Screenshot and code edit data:
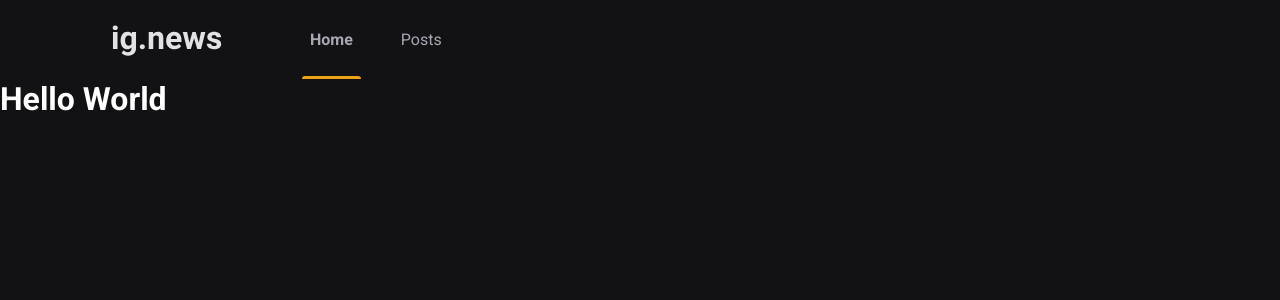
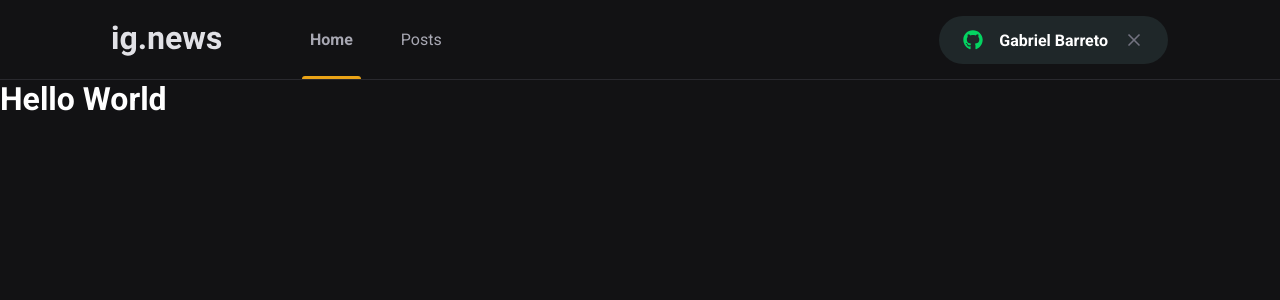
Before and after one commit to GabrielDevLoper/ignews-ignite, a Next.js app: page / in a window 1280 px wide. Shown: the top 300 px of the page. Built offline with nearby package versions, Linux system fonts and the light colour scheme.

Commit message:
feat: criação do botão de logar.

```diff
--- a/package.json
+++ b/package.json
@@ -12,6 +12,7 @@
     "next": "12.1.0",
     "react": "17.0.2",
     "react-dom": "17.0.2",
+    "react-icons": "^4.3.1",
     "sass": "^1.49.9"
   },
   "devDependencies": {
--- a/src/pages/Header/index.tsx
+++ b/src/components/Header/index.tsx
@@ -1,3 +1,4 @@
+import { SignInButton } from '../SignInButton';
 import styles from './styles.module.scss';
 
 export function Header(){
@@ -9,6 +10,8 @@
                     <a href="" className={styles.active}>Home</a>
                     <a href="">Posts</a>
                 </nav>
+
+                <SignInButton />
             </div>
         </header>
     );
--- a/src/pages/Header/styles.module.scss
+++ b/src/components/Header/styles.module.scss
@@ -50,4 +50,8 @@
             }
         }
     }
+
+    button {
+        margin-left: auto;
+    }
 }
--- /dev/null
+++ b/src/components/SignInButton/index.tsx
@@ -0,0 +1,28 @@
+import { FaGithub } from 'react-icons/fa';
+import { FiX } from 'react-icons/fi';
+
+import styles from './styles.module.scss';
+
+export function SignInButton(){
+    const isUserLoggedInd = true;
+
+    return isUserLoggedInd ? (
+        <button
+            type="button"
+            className={styles.signInButton}
+        >
+        <FaGithub color="#04d361"/>
+        Gabriel Barreto
+        <FiX color="#737380" className={styles.closeIcon}/>
+
+    </button>
+    ) : (
+        <button
+            type="button"
+            className={styles.signInButton}
+        >
+        <FaGithub color="#eba417"/>
+        Sign in with github
+    </button>
+    );
+}
--- /dev/null
+++ b/src/components/SignInButton/styles.module.scss
@@ -0,0 +1,33 @@
+.signInButton {
+    height:3rem;
+    border-radius: 3rem;
+    background-color: var(--gray-850);
+    border: 0;
+    padding: 0 1.5rem;
+
+    display: flex;
+    align-items: center;
+    justify-content: center;
+
+    color: var(--white);
+    font-weight: bold;
+
+    svg {
+        width: 20px;
+        height: 20px;
+    }
+
+    svg:first-child {
+       margin-right: 1rem;
+    }
+
+    svg.closeIcon {
+       margin-left: 1rem;
+    }
+
+    transition: filter .2s ease-in-out;
+
+    &:hover {
+        filter: brightness(0.8)
+    }
+}
--- a/src/pages/_app.tsx
+++ b/src/pages/_app.tsx
@@ -1,7 +1,7 @@
 import { AppProps } from 'next/app';
 
 import '../styles/global.scss';
-import { Header } from './Header';
+import { Header } from '../components/Header';
 
 function MyApp({ Component, pageProps }: AppProps) {
   return (
--- a/src/styles/global.scss
+++ b/src/styles/global.scss
@@ -8,7 +8,8 @@
     --white: #fff;
     --gray-100: #e1e1e6;
     --gray-300: #a8a8b3;
-    --gray-800: ##29292e;
+    --gray-800: #29292e;
+    --gray-850: #1f2729;
     --gray-900: #121214;
 
     --cyan-500: #61dafb;
```
Also changed, not shown: 1 other file (tests, documents, lock files or other folders).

● **ABOUT THIS EXERCISE**: Word for word, restate the records above and drop the pictures.

● **RESPONSE AREA**:
Before and after one commit to GabrielDevLoper/ignews-ignite, a Next.js app: page / in a window 1280 px wide. Shown: the top 300 px of the page. Built offline with nearby package versions, Linux system fonts and the light colour scheme.

Commit message:
feat: criação do botão de logar.

```diff
--- a/package.json
+++ b/package.json
@@ -12,6 +12,7 @@
     "next": "12.1.0",
     "react": "17.0.2",
     "react-dom": "17.0.2",
+    "react-icons": "^4.3.1",
     "sass": "^1.49.9"
   },
   "devDependencies": {
--- a/src/pages/Header/index.tsx
+++ b/src/components/Header/index.tsx
@@ -1,3 +1,4 @@
+import { SignInButton } from '../SignInButton';
 import styles from './styles.module.scss';
 
 export function Header(){
@@ -9,6 +10,8 @@
                     <a href="" className={styles.active}>Home</a>
                     <a href="">Posts</a>
                 </nav>
+
+                <SignInButton />
             </div>
         </header>
     );
--- a/src/pages/Header/styles.module.scss
+++ b/src/components/Header/styles.module.scss
@@ -50,4 +50,8 @@
             }
         }
     }
+
+    button {
+        margin-left: auto;
+    }
 }
--- /dev/null
+++ b/src/components/SignInButton/index.tsx
@@ -0,0 +1,28 @@
+import { FaGithub } from 'react-icons/fa';
+import { FiX } from 'react-icons/fi';
+
+import styles from './styles.module.scss';
+
+export function SignInButton(){
+    const isUserLoggedInd = true;
+
+    return isUserLoggedInd ? (
+        <button
+            type="button"
+            className={styles.signInButton}
+        >
+        <FaGithub color="#04d361"/>
+        Gabriel Barreto
+        <FiX color="#737380" className={styles.closeIcon}/>
+
+    </button>
+    ) : (
+        <button
+            type="button"
+            className={styles.signInButton}
+        >
+        <FaGithub color="#eba417"/>
+        Sign in with github
+    </button>
+    );
+}
--- /dev/null
+++ b/src/components/SignInButton/styles.module.scss
@@ -0,0 +1,33 @@
+.signInButton {
+    height:3rem;
+    border-radius: 3rem;
+    background-color: var(--gray-850);
+    border: 0;
+    padding: 0 1.5rem;
+
+    display: flex;
+    align-items: center;
+    justify-content: center;
+
+    color: var(--white);
+    font-weight: bold;
+
+    svg {
+        width: 20px;
+        height: 20px;
+    }
+
+    svg:first-child {
+       margin-right: 1rem;
+    }
+
+    svg.closeIcon {
+       margin-left: 1rem;
+    }
+
+    transition: filter .2s ease-in-out;
+
+    &:hover {
+        filter: brightness(0.8)
+    }
+}
--- a/src/pages/_app.tsx
+++ b/src/pages/_app.tsx
@@ -1,7 +1,7 @@
 import { AppProps } from 'next/app';
 
 import '../styles/global.scss';
-import { Header } from './Header';
+import { Header } from '../components/Header';
 
 function MyApp({ Component, pageProps }: AppProps) {
   return (
--- a/src/styles/global.scss
+++ b/src/styles/global.scss
@@ -8,7 +8,8 @@
     --white: #fff;
     --gray-100: #e1e1e6;
     --gray-300: #a8a8b3;
-    --gray-800: ##29292e;
+    --gray-800: #29292e;
+    --gray-850: #1f2729;
     --gray-900: #121214;
 
     --cyan-500: #61dafb;
```
Also changed, not shown: 1 other file (tests, documents, lock files or other folders).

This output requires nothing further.